What are loosely called the Evangelicals (or religious right) lean towards Santorum, who is too religiously inclined for many moderate tastes. Diehard conservatives, Tea Partiers, and social conservatives tend to like Santorum, but the biggest argument against him a the candidate, is the perception that he can't beat Obama.
And beating Obama has to be the top priority for Republicans -- and for those dismayed at how Obama has under-performed as president, periodically apologizing to the world for America's flaws, running up a monstrous national debt, failing to inspire the country in sorry economic times, and seeking to lead America by making declarations of intent rather than achieving much. A big disappointment to those who had high hopes.
Romney is widely acknowledged as the one most likely to make Obama a one-term president. But to many, Romney isn't as ideologically conservative as they might wish, although he's universally regarded as competent and decent -- and he bears no taint as a Washington insider, corrupted by surviving in that artificial environment.
The Republican establishment -- what there is of it, these days -- sees him as their best chance for power. The one they dread is Gingrich, who seems to have sidelined himself.

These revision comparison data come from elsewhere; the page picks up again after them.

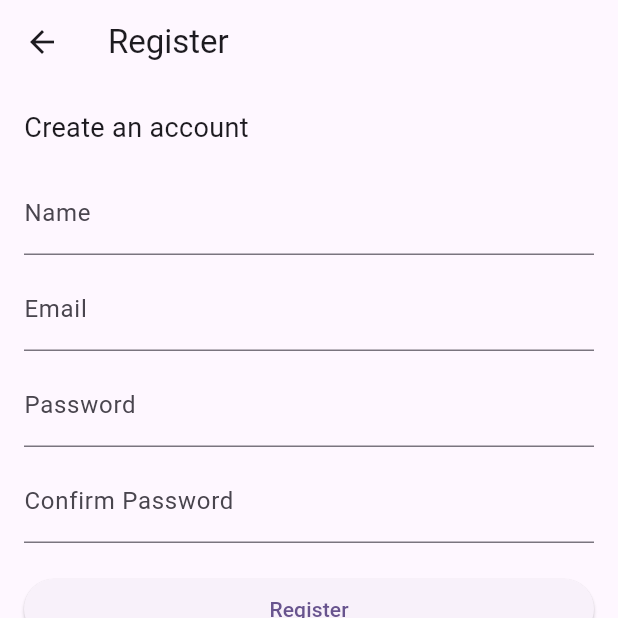
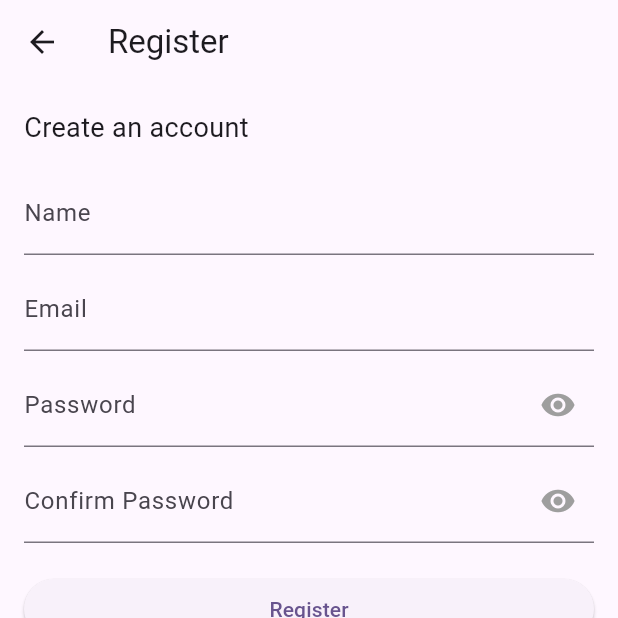
Before and after one commit to randisihombing/user-management-frontend, a Flutter app: the Home screen opened by its route, after a tap on the "logout" icon, after a tap on "Belum punya akun? Daftar di sini", on a phone screen of 412 x 824 dp, the top half of it. Run offline on Flutter 3.47's test engine with Material 3 defaults, Android fonts, the light colour scheme and no system bars; our stand-ins replace flutter_dotenv, image_picker, shared_preferences; accounts and stored records are empty; network calls fail.

Commit message:
First Commit

```diff
--- a/lib/home/home.dart
+++ b/lib/home/home.dart
@@ -3,7 +3,6 @@ import 'package:provider/provider.dart';
 import 'package:shared_preferences/shared_preferences.dart';
 
 import '../auth/auth_provider.dart';
-import '../user/user_detail.dart';
 
 class Home extends StatefulWidget {
   const Home({super.key});
@@ -13,31 +12,36 @@ class Home extends StatefulWidget {
 }
 
 class _HomeState extends State<Home> {
-
   int currentPage = 1;
   bool hasMore = true;
   bool isFetchingMore = false;
   ScrollController scrollController = ScrollController();
 
   bool _isLoading = true;
-  List<dynamic> filteredUsers = [];
+  List<dynamic> allUsers = []; // Semua data user
+  List<dynamic> displayedUsers = []; // Data yang ditampilkan
   TextEditingController searchController = TextEditingController();
+  String _currentSearchQuery = ""; // Menyimpan query pencarian terakhir
 
   @override
   void initState() {
     super.initState();
     _loadUsers();
+    scrollController.addListener(_scrollListener);
+  }
 
-    scrollController.addListener(() {
-      if (scrollController.position.pixels >= scrollController.position.maxScrollExtent - 100) {
+  void _scrollListener() {
+    if (scrollController.position.pixels >=
+        scrollController.position.maxScrollExtent - 100) {
       _loadUsers(loadMore: true);
     }
-    });
   }
 
   @override
   void dispose() {
+    scrollController.removeListener(_scrollListener);
     scrollController.dispose();
+    searchController.dispose();
     super.dispose();
   }
 
@@ -48,41 +52,64 @@ class _HomeState extends State<Home> {
       currentPage++;
     } else {
       currentPage = 1;
-      filteredUsers.clear();
+      allUsers.clear();
+      displayedUsers.clear();
       setState(() => _isLoading = true);
     }
 
-    final newUsers = await Provider.of<AuthProvider>(context, listen: false).fetchUsers(page: currentPage);
+    try {
+      final newUsers = await Provider.of<AuthProvider>(context, listen: false)
+          .fetchUsers(page: currentPage);
 
       setState(() {
-      if (loadMore) {
-        filteredUsers.addAll(newUsers);
+        allUsers.addAll(newUsers);
+
+        // Terapkan pencarian ulang jika ada query
+        if (_currentSearchQuery.isNotEmpty) {
+          displayedUsers = _filterUsers(allUsers, _currentSearchQuery);
         } else {
-        filteredUsers = List.from(newUsers);
+          displayedUsers = List.from(allUsers);
         }
 
         hasMore = newUsers.length == 10;
         isFetchingMore = false;
         _isLoading = false;
       });
+    } catch (e) {
+      setState(() {
+        isFetchingMore = false;
+        _isLoading = false;
+      });
+      ScaffoldMessenger.of(context).showSnackBar(
+        SnackBar(content: Text('Error: ${e.toString()}')),
+      );
+    }
+  }
+
+  List<dynamic> _filterUsers(List<dynamic> users, String query) {
+    return users.where((user) {
+      final name = user['name'].toString().toLowerCase();
+      final email = user['email'].toString().toLowerCase();
+      return name.contains(query.toLowerCase()) ||
+          email.contains(query.toLowerCase());
+    }).toList();
+  }
+
+  void _search(String query) {
+    setState(() {
+      _currentSearchQuery = query;
+      if (query.isEmpty) {
+        displayedUsers = List.from(allUsers);
+      } else {
+        displayedUsers = _filterUsers(allUsers, query);
+      }
+    });
   }
 
   void _logout() async {
     final prefs = await SharedPreferences.getInstance();
     await prefs.remove('token');
-
-    if (mounted) {
-      Navigator.pushReplacementNamed(context, '/');
-    }
-  }
-
-  void _search(String query) {
-    final result = filteredUsers.where((user) {
-      final name = user['name'].toString().toLowerCase();
-      return name.contains(query.toLowerCase());
-    }).toList();
-
-    setState(() => filteredUsers = result);
+    if (mounted) Navigator.pushReplacementNamed(context, '/');
   }
 
   @override
@@ -93,7 +120,10 @@ class _HomeState extends State<Home> {
         actions: [
           IconButton(
             icon: const Icon(Icons.refresh),
-            onPressed: _loadUsers,
+            onPressed: () {
+              searchController.clear();
+              _loadUsers();
+            },
           ),
           IconButton(
             icon: const Icon(Icons.logout),
@@ -123,43 +153,38 @@ class _HomeState extends State<Home> {
       ),
       body: _isLoading
           ? const Center(child: CircularProgressIndicator())
-          : filteredUsers.isEmpty
-          ? const Center(child: Text('Tidak ada user'))
+          : displayedUsers.isEmpty
+          ? Center(
+        child: _currentSearchQuery.isNotEmpty
+            ? const Text('Tidak ditemukan hasil pencarian')
+            : const Text('Tidak ada user'),
+      )
           : ListView.builder(
         controller: scrollController,
-        itemCount: filteredUsers.length + (hasMore ? 1 : 0),
+        itemCount: displayedUsers.length + (hasMore ? 1 : 0),
         itemBuilder: (context, index) {
-          if (index >= filteredUsers.length) {
+          if (index >= displayedUsers.length) {
             return const Padding(
               padding: EdgeInsets.symmetric(vertical: 16),
               child: Center(child: CircularProgressIndicator()),
             );
           }
 
-          final user = filteredUsers[index];
+          final user = displayedUsers[index];
           return ListTile(
-            onTap: () async {
-              final result = await Navigator.push(
-                context,
-                MaterialPageRoute(
-                  builder: (_) => UserDetail(user: user),
-                ),
-              );
-              if (result == true) {
-                _loadUsers(); // Refresh from page 1
-              }
-            },
             leading: CircleAvatar(
               backgroundImage: user['avatar'] != null
-                  ? NetworkImage('http://10.0.2.2:8000/storage/${user['avatar']}')
+                  ? NetworkImage(user['avatar'])
                   : null,
-              child: user['avatar'] == null ? Text(user['name'][0].toUpperCase()) : null,
+              child: user['avatar'] == null
+                  ? Text(user['name'][0].toUpperCase())
+                  : null,
             ),
             title: Text(user['name']),
             subtitle: Text(user['email']),
           );
         },
-      )
+      ),
     );
   }
 }
--- a/lib/login/login.dart
+++ b/lib/login/login.dart
@@ -13,6 +13,8 @@ class LoginScreen extends StatefulWidget {
 
 class _LoginScreenState extends State<LoginScreen> {
   final _formKey = GlobalKey<FormState>();
+
+  bool isShow = true;
 
   TextEditingController emailController = TextEditingController();
   TextEditingController passwordController = TextEditingController();
@@ -49,8 +51,21 @@ class _LoginScreenState extends State<LoginScreen> {
               ),
               const SizedBox(height: 16),
               TextFormField(
-                decoration: const InputDecoration(labelText: 'Password'),
-                obscureText: true,
+                decoration: InputDecoration(
+                  labelText: 'Password',
+                  suffixIcon: IconButton(
+                    icon: Icon(
+                      isShow ? Icons.visibility : Icons.visibility_off,
+                      color: Colors.grey,
+                    ),
+                    onPressed: () {
+                      setState(() {
+                        isShow = !isShow;
+                      });
+                    },
+                  ),
+                ),
+                obscureText: isShow,
                 controller: passwordController,
                 onSaved: (value) => password = value!,
                 validator: (value) {
--- a/lib/login/register.dart
+++ b/lib/login/register.dart
@@ -14,6 +14,9 @@ class _RegisterState extends State<Register> {
   final emailController = TextEditingController();
   final passwordController = TextEditingController();
   final confirmPasswordController = TextEditingController();
+
+  bool isShowPass = true;
+  bool isShowPass2 = true;
 
   final _formKey = GlobalKey<FormState>();
 
@@ -75,8 +78,21 @@ class _RegisterState extends State<Register> {
               const SizedBox(height: 8),
               TextFormField(
                 controller: passwordController,
-                decoration: const InputDecoration(labelText: 'Password'),
-                obscureText: true,
+                decoration: InputDecoration(
+                  labelText: 'Password',
+                  suffixIcon: IconButton(
+                    icon: Icon(
+                      isShowPass ? Icons.visibility : Icons.visibility_off,
+                      color: Colors.grey,
+                    ),
+                    onPressed: () {
+                      setState(() {
+                        isShowPass = !isShowPass;
+                      });
+                    },
+                  ),
+                ),
+                obscureText: isShowPass,
                 validator: (value) =>
                 value!.length < 6 ? 'Minimal 6 karakter' : null,
               ),
@@ -84,8 +100,21 @@ class _RegisterState extends State<Register> {
               TextFormField(
                 controller: confirmPasswordController,
                 decoration:
-                const InputDecoration(labelText: 'Confirm Password'),
-                obscureText: true,
+                InputDecoration(
+                  labelText: 'Confirm Password',
+                  suffixIcon: IconButton(
+                    icon: Icon(
+                      isShowPass2 ? Icons.visibility : Icons.visibility_off,
+                      color: Colors.grey,
+                    ),
+                    onPressed: () {
+                      setState(() {
+                        isShowPass2 = !isShowPass2;
+                      });
+                    },
+                  ),
+                ),
+                obscureText: isShowPass2,
                 validator: (value) => value != passwordController.text
                     ? 'Password tidak cocok'
                     : null,
--- a/lib/user/user_detail.dart
+++ b/lib/user/user_detail.dart
@@ -87,7 +87,7 @@ class _UserDetailState extends State<UserDetail> {
                   backgroundImage: _image != null
                       ? FileImage(_image!)
                       : (widget.user['avatar'] != null
-                      ? NetworkImage("http://10.0.2.2:8000/storage/${widget.user['avatar']}")
+                      ? NetworkImage("https://user-management-backen-production.up.railway.app/storage/${widget.user['avatar']}")
                       : null) as ImageProvider?,
 
                   child: _image == null
--- a/pubspec.yaml
+++ b/pubspec.yaml
@@ -69,6 +69,7 @@ flutter:
   assets:
    - .env
    - .env.production
+
   #   - images/a_dot_burr.jpeg
   #   - images/a_dot_ham.jpeg
 
```
Also changed, not shown: 2 other files. Lines whose indentation alone changed are shown as unchanged.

What's remarkable about Romney is these primaries, is how he can be lagging disastrously in some states, and then in the last week or 10 days before the primary, surge to overcome a 15-point deficit (as in Ohio) and win by a narrow margin.
But a win is a win -- 72% to 12% in Massachusetts is no greater a win than 38%-37% win in Ohio.
So the somewhat painful ordeal crawls on, with Romney edging towards the 1144 delegates which will guarantee him the GOP nomination.